Here's a first cut at how that plays on the Internet.
The most common use of Player (on or off the Net) is to automate Photoshop. While other tools for batch processing images suffice for many purposes, some projects are best done in Photoshop. For example, does DeBabelizer handle CMYK? Can Photoshop 4's built-in Actions handle DCS files? Can any other tool apply different changes to landscape vs. portrait images? With other products, is it easy to create a single script that creates multiple version of the image (e.g. different sized or formats) -- either saved to different folders or with different extensions (or both)? Can custom annotations be added? All of these tasks are currently done by customers using Player.
We have some preliminary notes on Photoshop elsewhere in this section. They are somewhat out of date (e.g. all scripts are now available in UserTalk as well as AppleScript) and will be improved in the coming weeks; suggestions welcome!
As a start, here's a list of the Photoshop example scripts that ship with Player 1.1:
batch a folder to GIF
convert (no subroutines)
convert (with subroutines)
Illustrator to ColorSync TIFF
YCC for PhotoCD
Convert DCS to EPS JPEG
Save to done folder (PC TIFF)
Set max height (TIFF & GIF)
Skip dialog after first
Type caption & file info
Checkbox sequence (Ph3)
Error catch, Bitmap #1
Error prevention, Bitmap #2
Repeat until successful (Ph3)
Sharpen or Blur workaround
XY holdout (Clipping Path)
In addition, we include the "Sample Photoshop Player" library (apps.PhotoshopPlayer in Frontier) with 48 useful routines (including some variations on one theme) plus an additional dozen utility scripts that they depend on.
Do you need to create PDF files? Acrobat Exchange is somewhat scriptable, but what about thumbnails? What about version 2.1?
Automated Testing, Software QA
Here's a behind-the-scenes use of Player, for those who develop Internet tools not those who use them. Software testing is hard -- and important. In addition to controlling the interface, Player can also query the interface. Test scripts can be smart; they can verify that the expected behavior actually happened. Note that even fully-scriptable apps need interface-based testing; that's the part user's see.
Here's a subtle benefit: if test scripts for non-scriptable or partially scriptable apps are written in AppleScript or Frontier's UserTalk, the company starts to realize the incredible value of scripting. That's the first step towards a truly scriptable app.

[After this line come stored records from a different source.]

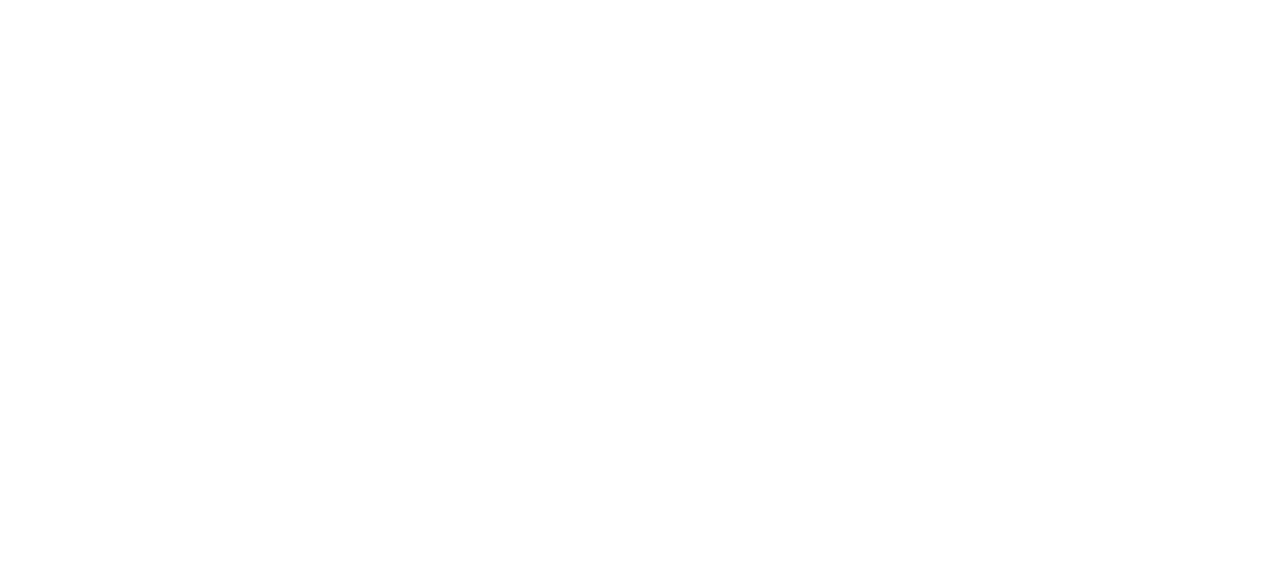
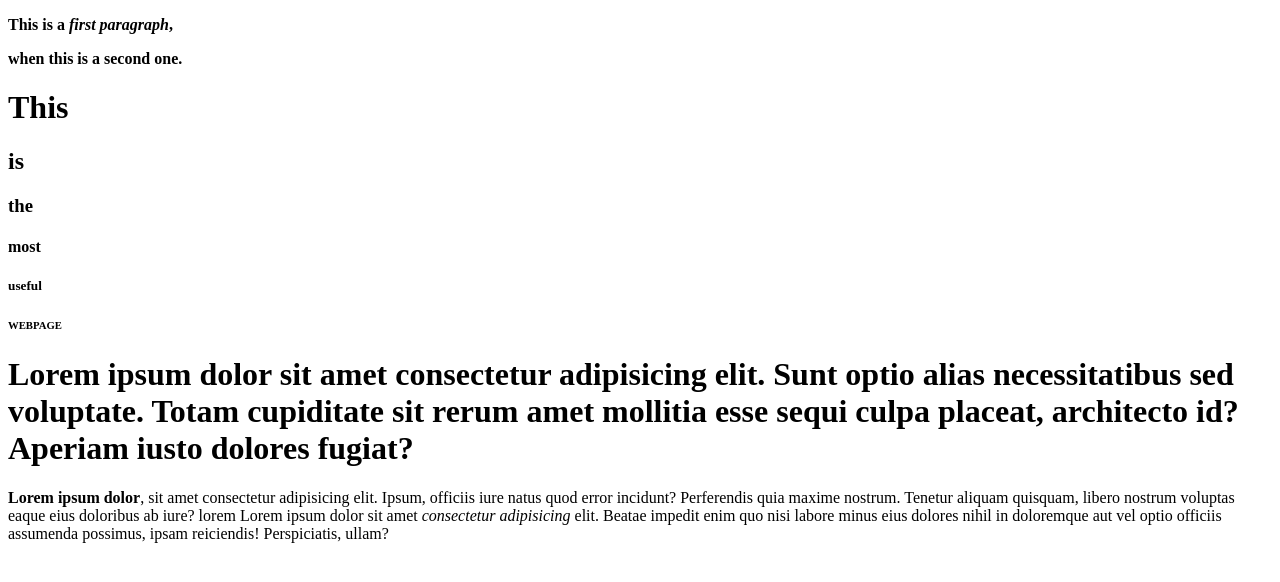
Before and after one commit to mintusyaka/first-webpage, a plain HTML site: page index.html in a window 1280 px wide. Drawn offline with Linux system fonts and the light colour scheme.

Commit message:
v0.0.3
dummy webpage,
i learn about paragraphs, headings,
how to bolding and italic text

cool!!!

```diff
--- a/index.html
+++ b/index.html
@@ -1,11 +1,30 @@
 <!DOCTYPE html>
+
 <html lang="en">
-<head>
+  <head>
     <meta charset="UTF-8">
-    <meta name="viewport" content="width=device-width, initial-scale=1.0">
-    <title>Document</title>
-</head>
-<body>
+    <title>Ma forst webpage</title>
+  </head>
+  <body>
+    <strong><p>This is a  <em>first paragraph</em>,</p>
+    <p>when this is a second one.</p></strong>
 
-</body>
+    <!--
+        Practice with headings and some styles of
+        font like bold and italic
+    -->
+
+    <h1>This</h1>
+    <h2>is</h2>
+    <h3>the</h3>
+    <h4>most</h4>
+    <h5>useful</h5>
+    <h6>WEBPAGE</h6>
+
+    <h1>Lorem ipsum dolor sit amet consectetur adipisicing elit. Sunt optio alias necessitatibus sed voluptate. Totam cupiditate sit rerum amet mollitia esse sequi culpa placeat, architecto id? Aperiam iusto dolores fugiat?</h1>
+    <p>
+      <strong>Lorem ipsum dolor</strong>, sit amet consectetur adipisicing elit. Ipsum, officiis iure natus quod error incidunt? Perferendis quia maxime nostrum. Tenetur aliquam quisquam, libero nostrum voluptas eaque eius doloribus ab iure? lorem
+      Lorem ipsum dolor sit amet <em>consectetur adipisicing</em> elit. Beatae impedit enim quo nisi labore minus eius dolores nihil in doloremque aut vel optio officiis assumenda possimus, ipsam reiciendis! Perspiciatis, ullam?
+    </p>
+  </body>
 </html>
```
Also changed, not shown: 1 other file.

Important note: We learn what we can from customers, mailing lists and our own testing -- but none of these sources are infallible. PreFab is committed to presenting factual information. If you discover an error, please let us know.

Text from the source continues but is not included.